§ **EXERCISE DIRECTIONS**:
Comb through the entries for "handler" and pull out each line that holds it.

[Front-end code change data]
----------------
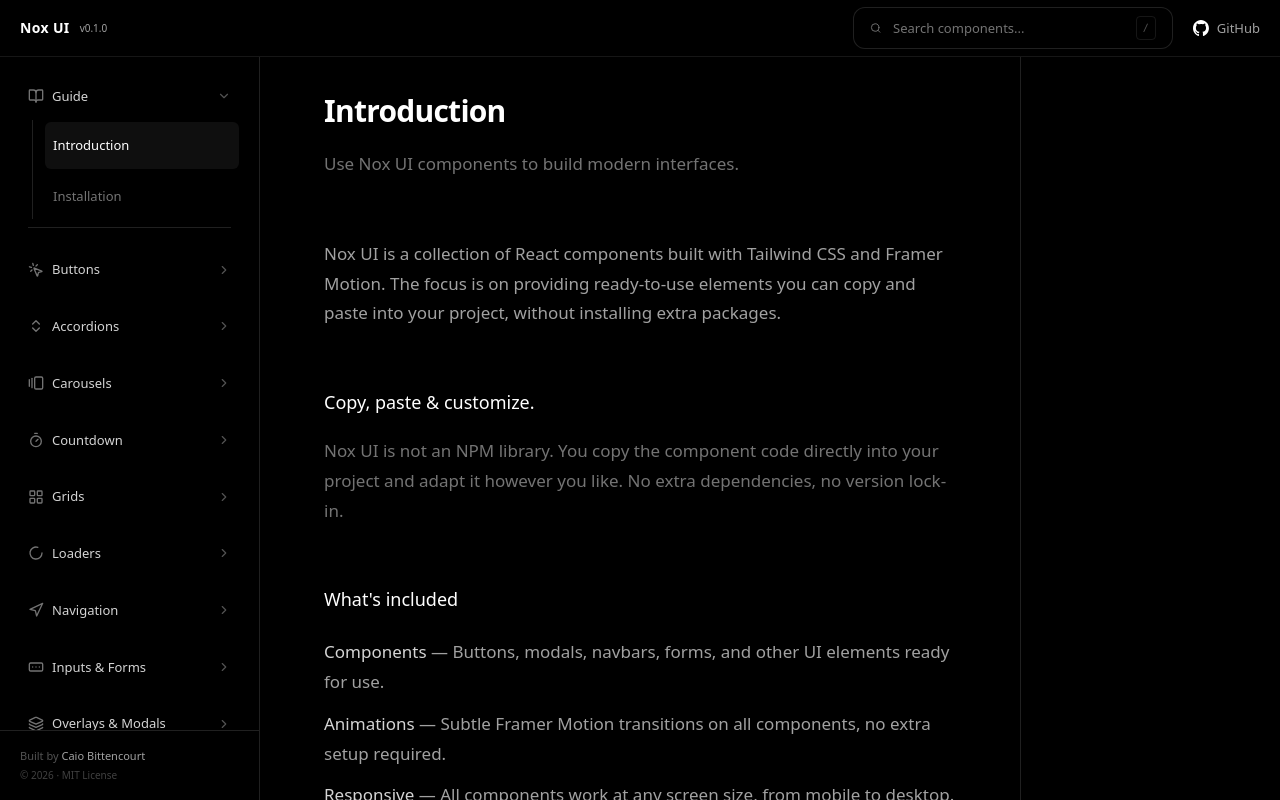
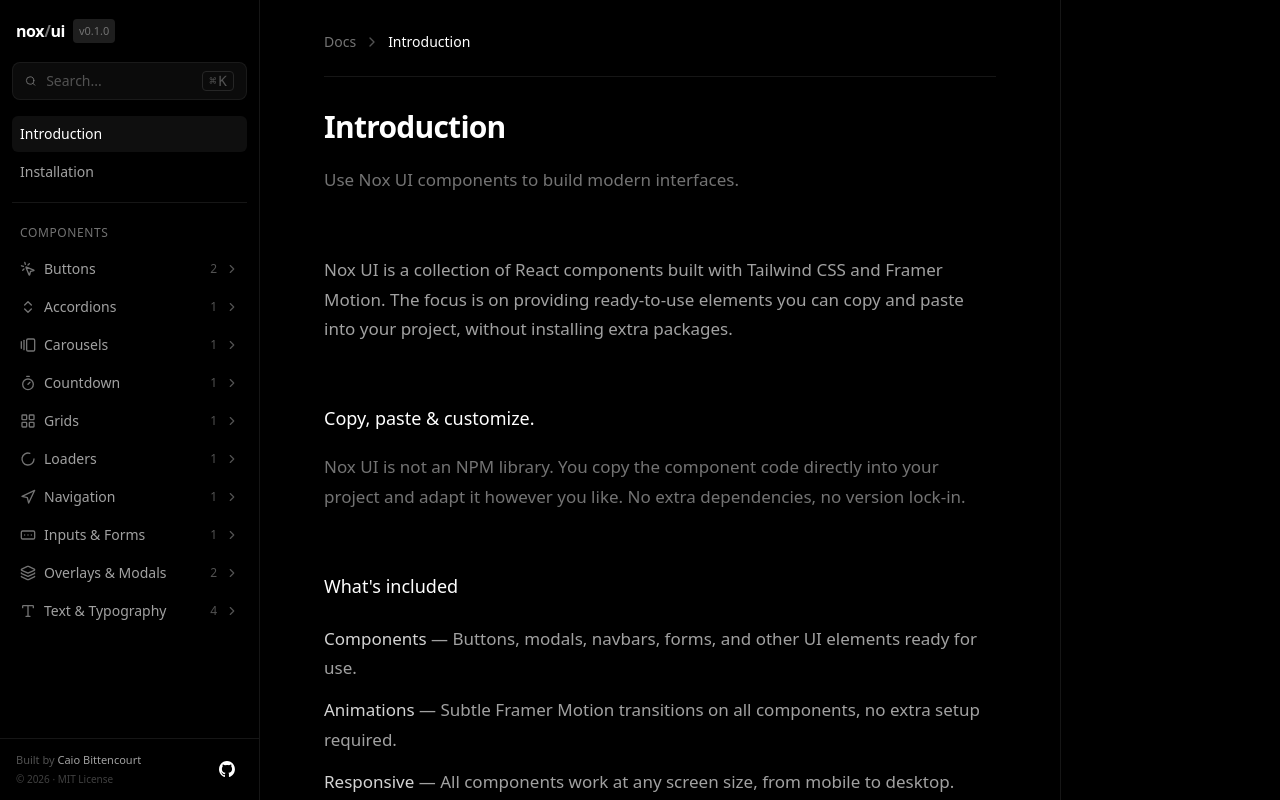
Before and after one commit to caiolucasbittencourt/nox-ui, a Next.js app: page /docs/introduction in a window 1280 px wide. Built offline with nearby package versions, Linux system fonts and the light colour scheme.

Commit message:
refactor: redesign sidebar layout and navigation

```diff
--- a/src/app/docs/layout.tsx
+++ b/src/app/docs/layout.tsx
@@ -1,6 +1,6 @@
-import Navbar from "@/components/Navbar";
 import Sidebar from "@/components/Sidebar";
-import AutoTableOfContents from "@/components/AutoTableOfContents";
+import ConditionalTableOfContents from "@/components/ConditionalTableOfContents";
+import Breadcrumb from "@/components/Breadcrumb";
 import { componentMap, sidebarCategories, guideEntries } from "@/registry";
 
 /* Sidebar guide links derived from guideEntries */
@@ -18,21 +18,24 @@
   children: React.ReactNode;
 }) {
   return (
-    <div className="flex h-screen flex-col overflow-hidden bg-black text-white">
-      <Navbar searchItems={searchItems} />
+    <div className="flex h-screen overflow-hidden bg-black text-white">
+      <Sidebar
+        guideLinks={guideLinks}
+        categories={sidebarCategories}
+        searchItems={searchItems}
+      />
 
-      <div className="flex min-h-0 flex-1">
-        <Sidebar guideLinks={guideLinks} categories={sidebarCategories} />
+      <main className="flex-1 overflow-y-auto">
+        <div className="px-12 lg:px-16">
+          <div className="min-w-0 flex-1 pb-[72px] pt-8">
+            <Breadcrumb />
+            {children}
+          </div>
+        </div>
+      </main>
 
-        <main className="flex-1 overflow-y-auto">
-          <div className="px-16">
-            <div className="min-w-0 flex-1 pb-[72px] pt-9">{children}</div>
-          </div>
-        </main>
-
-        <div className="hidden w-[260px] shrink-0 border-l border-neutral-700/50 xl:block">
-          <AutoTableOfContents />
-        </div>
+      <div className="hidden w-[220px] shrink-0 border-l border-neutral-800/60 xl:block">
+        <ConditionalTableOfContents />
       </div>
     </div>
   );
--- /dev/null
+++ b/src/components/Breadcrumb.tsx
@@ -0,0 +1,37 @@
+"use client";
+
+import { usePathname } from "next/navigation";
+import Link from "next/link";
+import { ChevronRight } from "lucide-react";
+import { componentSlugs, componentMap } from "@/registry";
+
+export default function Breadcrumb() {
+  const pathname = usePathname();
+  const currentSlug = pathname.split("/").pop() || "";
+
+  const isComponentPage = componentSlugs.includes(currentSlug);
+
+  // Get the title from componentMap if it's a component, otherwise format the slug
+  const getTitle = (slug: string) => {
+    if (isComponentPage && componentMap[slug]) {
+      return componentMap[slug].title;
+    }
+    return slug
+      .split("-")
+      .map((word) => word.charAt(0).toUpperCase() + word.slice(1))
+      .join(" ");
+  };
+
+  return (
+    <nav className="flex items-center gap-2 text-sm border-b border-neutral-800/60 pb-6 mb-8">
+      <Link
+        href="/docs/introduction"
+        className="text-neutral-500 hover:text-white transition-colors"
+      >
+        {isComponentPage ? "Components" : "Docs"}
+      </Link>
+      <ChevronRight className="h-4 w-4 text-neutral-600" />
+      <span className="text-white font-medium">{getTitle(currentSlug)}</span>
+    </nav>
+  );
+}
--- /dev/null
+++ b/src/components/ConditionalTableOfContents.tsx
@@ -0,0 +1,8 @@
+"use client";
+
+import AutoTableOfContents from "./AutoTableOfContents";
+
+export default function ConditionalTableOfContents() {
+  // Exibe o TableOfContents em todas as páginas (componentes e guides)
+  return <AutoTableOfContents />;
+}
--- a/src/components/Sidebar.tsx
+++ b/src/components/Sidebar.tsx
@@ -1,9 +1,9 @@
 "use client";
 
-import React, { useState } from "react";
+import React, { useState, useRef, useEffect } from "react";
 import Link from "next/link";
-import { usePathname } from "next/navigation";
-import { ChevronDown, BookOpen } from "lucide-react";
+import { usePathname, useRouter } from "next/navigation";
+import { ChevronDown, Search } from "lucide-react";
 
 export interface SidebarItem {
   name: string;
@@ -22,18 +22,29 @@
   slug: string;
 }
 
+interface SearchItem {
+  label: string;
+  slug: string;
+}
+
 interface SidebarProps {
   guideLinks?: GuideLink[];
   categories: SidebarCategory[];
+  searchItems?: SearchItem[];
 }
 
-export default function Sidebar({ guideLinks = [], categories }: SidebarProps) {
+export default function Sidebar({
+  guideLinks = [],
+  categories,
+  searchItems = [],
+}: SidebarProps) {
   const pathname = usePathname();
+  const router = useRouter();
   const activeSlug = pathname.split("/").pop() || "introduction";
 
   const [openSections, setOpenSections] = useState<Record<string, boolean>>(
     () => {
-      const initial: Record<string, boolean> = { Guide: true };
+      const initial: Record<string, boolean> = {};
       // Auto-open the section containing the active component
       for (const category of categories) {
         if (category.items.some((item) => item.slug === activeSlug)) {
@@ -44,50 +55,141 @@
     },
   );
 
+  // Search state
+  const [query, setQuery] = useState("");
+  const [searchOpen, setSearchOpen] = useState(false);
+  const searchRef = useRef<HTMLDivElement>(null);
+  const inputRef = useRef<HTMLInputElement>(null);
+
+  const filtered = query.trim()
+    ? searchItems.filter((item) =>
+        item.label.toLowerCase().includes(query.toLowerCase()),
+      )
+    : [];
+
+  useEffect(() => {
+    const handler = (e: MouseEvent) => {
+      if (searchRef.current && !searchRef.current.contains(e.target as Node)) {
+        setSearchOpen(false);
+      }
+    };
+    document.addEventListener("mousedown", handler);
+    return () => document.removeEventListener("mousedown", handler);
+  }, []);
+
+  useEffect(() => {
+    const handleKeyDown = (e: KeyboardEvent) => {
+      const tag = (e.target as HTMLElement)?.tagName;
+      if (
+        tag === "INPUT" ||
+        tag === "TEXTAREA" ||
+        (e.target as HTMLElement)?.isContentEditable
+      )
+        return;
+      if (e.key === "k" && (e.metaKey || e.ctrlKey)) {
+        e.preventDefault();
+        inputRef.current?.focus();
+      }
+    };
+    document.addEventListener("keydown", handleKeyDown);
+    return () => document.removeEventListener("keydown", handleKeyDown);
+  }, []);
+
+  const handleNavigate = (slug: string) => {
+    router.push(`/docs/${slug}`);
+    setQuery("");
+    setSearchOpen(false);
+  };
+
   const toggle = (title: string) => {
     setOpenSections((prev) => ({ ...prev, [title]: !prev[title] }));
   };
 
-  const guiaOpen = openSections["Guide"] ?? true;
+  return (
+    <aside className="flex h-full w-[260px] shrink-0 flex-col border-r border-neutral-800/60 bg-black scrollbar-hide">
+      {/* Logo */}
+      <div className="flex items-center gap-2 px-4 py-4">
+        <Link
+          href="/docs/introduction"
+          className="hover:opacity-80 transition-opacity"
+        >
+          <span className="text-base font-semibold tracking-tight text-white">
+            nox<span className="text-neutral-500">/</span>ui
+          </span>
+        </Link>
+        <span className="rounded bg-neutral-800/80 px-1.5 py-0.5 text-[11px] font-medium text-neutral-500">
+          v0.1.0
+        </span>
+      </div>
 
-  return (
-    <aside className="flex h-full w-[260px] shrink-0 flex-col border-r border-neutral-700/50 bg-black scrollbar-hide">
+      {/* Search */}
+      <div ref={searchRef} className="relative px-3 pb-4">
+        <div className="flex items-center gap-2.5 rounded-lg border border-neutral-800/60 bg-neutral-900/50 px-3 py-2">
+          <Search className="h-4 w-4 text-neutral-500" aria-hidden="true" />
+          <input
+            ref={inputRef}
+            type="text"
+            value={query}
+            onChange={(e) => {
+              setQuery(e.target.value);
+              setSearchOpen(true);
+            }}
+            onFocus={() => query.trim() && setSearchOpen(true)}
+            placeholder="Search..."
+            aria-label="Search components"
+            className="w-full bg-transparent text-sm text-neutral-300 placeholder:text-neutral-600 outline-none"
+          />
+          <kbd className="hidden items-center gap-0.5 rounded border border-neutral-800 px-1.5 py-0.5 text-neutral-600 lg:inline-flex">
+            <span className="text-xs leading-none">⌘</span>
+            <span className="text-sm font-medium leading-none">K</span>
+          </kbd>
+        </div>
+
+        {searchOpen && filtered.length > 0 && (
+          <div
+            className="absolute left-3 right-3 top-full z-50 mt-1 max-h-64 overflow-y-auto rounded-lg border border-neutral-800/60 bg-neutral-900 shadow-2xl"
+            role="listbox"
+          >
+            {filtered.map((item) => (
+              <button
+                key={item.slug}
+                onClick={() => handleNavigate(item.slug)}
+                role="option"
+                aria-selected={false}
+                className="flex w-full cursor-pointer items-center px-3 py-2.5 text-left text-sm text-neutral-400 transition-colors hover:bg-neutral-800/50 hover:text-white"
+              >
+                {item.label}
+              </button>
+            ))}
+          </div>
+        )}
+
+        {searchOpen && query.trim() && filtered.length === 0 && (
+          <div className="absolute left-3 right-3 top-full z-50 mt-1 rounded-lg border border-neutral-800/60 bg-neutral-900 px-3 py-3 text-sm text-neutral-500 shadow-2xl">
+            No results found.
+          </div>
+        )}
+      </div>
+
       <nav
-        className="flex flex-1 flex-col gap-1.5 overflow-y-auto px-5 pb-4 pt-4 scrollbar-hide"
+        className="flex flex-1 flex-col gap-0.5 overflow-y-auto px-3 pb-4 scrollbar-hide"
         role="navigation"
         aria-label="Documentation navigation"
       >
-        {/* ── Guide section ── */}
+        {/* ── Guide links (soltos) ── */}
         {guideLinks.length > 0 && (
-          <div className="mb-1">
-            <button
-              onClick={() => toggle("Guide")}
-              aria-expanded={guiaOpen}
-              className="flex w-full cursor-pointer items-center gap-2 rounded-md px-2 py-3 text-[13px] font-medium text-neutral-300 transition-colors hover:text-white"
-            >
-              <span className="flex h-4 w-4 items-center justify-center text-neutral-500">
-                <BookOpen className="h-4 w-4" />
-              </span>
-              <span className="flex-1 text-left">Guide</span>
-              <ChevronDown
-                className={`h-3.5 w-3.5 text-neutral-600 transition-transform ${
-                  guiaOpen ? "" : "-rotate-90"
-                }`}
-              />
-            </button>
-
-            {guiaOpen && (
-              <div className="ml-3 flex flex-col gap-1 border-l border-neutral-700/50 pl-3 pt-0.5">
+          <div className="mb-2">
+            <div className="flex flex-col gap-0.5">
               {guideLinks.map((link) => {
                 const isActive = activeSlug === link.slug;
                 return (
                   <Link
                     key={link.slug}
                     href={`/docs/${link.slug}`}
-                      className={`flex items-center gap-2 rounded-md px-2 py-3 text-[13px] transition-colors ${
+                    className={`flex items-center gap-2 rounded-md px-2 py-2 text-sm transition-colors ${
                       isActive
                         ? "bg-white/[0.06] text-white"
-                          : "text-neutral-500 hover:text-neutral-200"
+                        : "text-neutral-400 hover:text-white hover:bg-neutral-800/30"
                     }`}
                   >
                     <span className="truncate">{link.name}</span>
@@ -95,29 +197,35 @@
                 );
               })}
             </div>
+
+            {/* Separator */}
+            <div className="my-3 border-t border-neutral-800/60" />
+          </div>
         )}
 
-            {/* Separator */}
-            <div className="mx-2 my-2 border-t border-neutral-700/50" />
-          </div>
-        )}
+        {/* Section title */}
+        <p className="px-2 pb-2 text-xs font-medium text-neutral-500 uppercase tracking-wider">
+          Components
+        </p>
 
         {/* ── Component categories ── */}
         {categories.map((category) => {
           const isOpen = openSections[category.title] ?? false;
+          const itemCount = category.items.length;
 
           return (
-            <div key={category.title} className="mb-1">
+            <div key={category.title}>
               {/* Category header */}
               <button
                 onClick={() => toggle(category.title)}
                 aria-expanded={isOpen}
-                className="flex w-full cursor-pointer items-center gap-2 rounded-md px-2 py-3 text-[13px] font-medium text-neutral-300 transition-colors hover:text-white"
+                className="flex w-full cursor-pointer items-center gap-2 rounded-md px-2 py-2 text-sm text-neutral-400 transition-colors hover:bg-neutral-800/30 hover:text-white"
               >
                 <span className="flex h-4 w-4 items-center justify-center text-neutral-500">
                   {category.icon}
                 </span>
                 <span className="flex-1 text-left">{category.title}</span>
+                <span className="text-xs text-neutral-600">{itemCount}</span>
                 <ChevronDown
                   className={`h-3.5 w-3.5 text-neutral-600 transition-transform ${
                     isOpen ? "" : "-rotate-90"
@@ -127,20 +235,25 @@
 
               {/* Items */}
               {isOpen && (
-                <div className="ml-3 flex flex-col gap-1 border-l border-neutral-700/50 pl-3 pt-0.5">
+                <div className="ml-3 flex flex-col gap-0.5 border-l border-neutral-800/60 pl-3 py-1">
                   {category.items.map((item) => {
                     const isActive = activeSlug === item.slug;
                     return (
                       <Link
                         key={item.slug}
                         href={`/docs/${item.slug}`}
-                        className={`flex items-center gap-2 rounded-md px-2 py-3 text-[13px] transition-colors ${
+                        className={`flex items-center gap-2 rounded-md px-2 py-1.5 text-sm transition-colors ${
                           isActive
                             ? "bg-white/[0.06] text-white"
                             : "text-neutral-500 hover:text-neutral-200"
                         }`}
                       >
                         <span className="truncate">{item.name}</span>
+                        {item.isNew && (
+                          <span className="rounded bg-emerald-500/20 px-1.5 py-0.5 text-[10px] font-medium text-emerald-400">
+                            NEW
+                          </span>
+                        )}
                       </Link>
                     );
                   })}
@@ -152,7 +265,9 @@
       </nav>
 
       {/* Footer */}
-      <div className="shrink-0 border-t border-neutral-700/50 px-5 py-4">
+      <div className="shrink-0 border-t border-neutral-800/60 px-4 py-3">
+        <div className="flex items-center justify-between">
+          <div>
             <p className="text-[11px] leading-relaxed text-neutral-600">
               Built by{" "}
               <a
@@ -168,6 +283,22 @@
               © {new Date().getFullYear()} · MIT License
             </p>
           </div>
+          <a
+            href="https://github.com/caiolucasbittencourt/nox-ui"
+            target="_blank"
+            rel="noopener noreferrer"
+            className="flex items-center justify-center h-8 w-8 rounded-lg text-neutral-500 hover:text-white hover:bg-neutral-800/50 transition-colors"
+            aria-label="GitHub"
+          >
+            <img
+              src="/github.svg"
+              alt=""
+              className="h-4 w-4"
+              aria-hidden="true"
+            />
+          </a>
+        </div>
+      </div>
     </aside>
   );
 }
```
Also changed, not shown: src/components/AutoTableOfContents.tsx (+6 -4 lines). Lines whose indentation alone changed are shown as unchanged.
----------------
§ **ANSWER TO THE PROBLEM**:
+    const handler = (e: MouseEvent) => {
+    document.addEventListener("mousedown", handler);
+    return () => document.removeEventListener("mousedown", handler);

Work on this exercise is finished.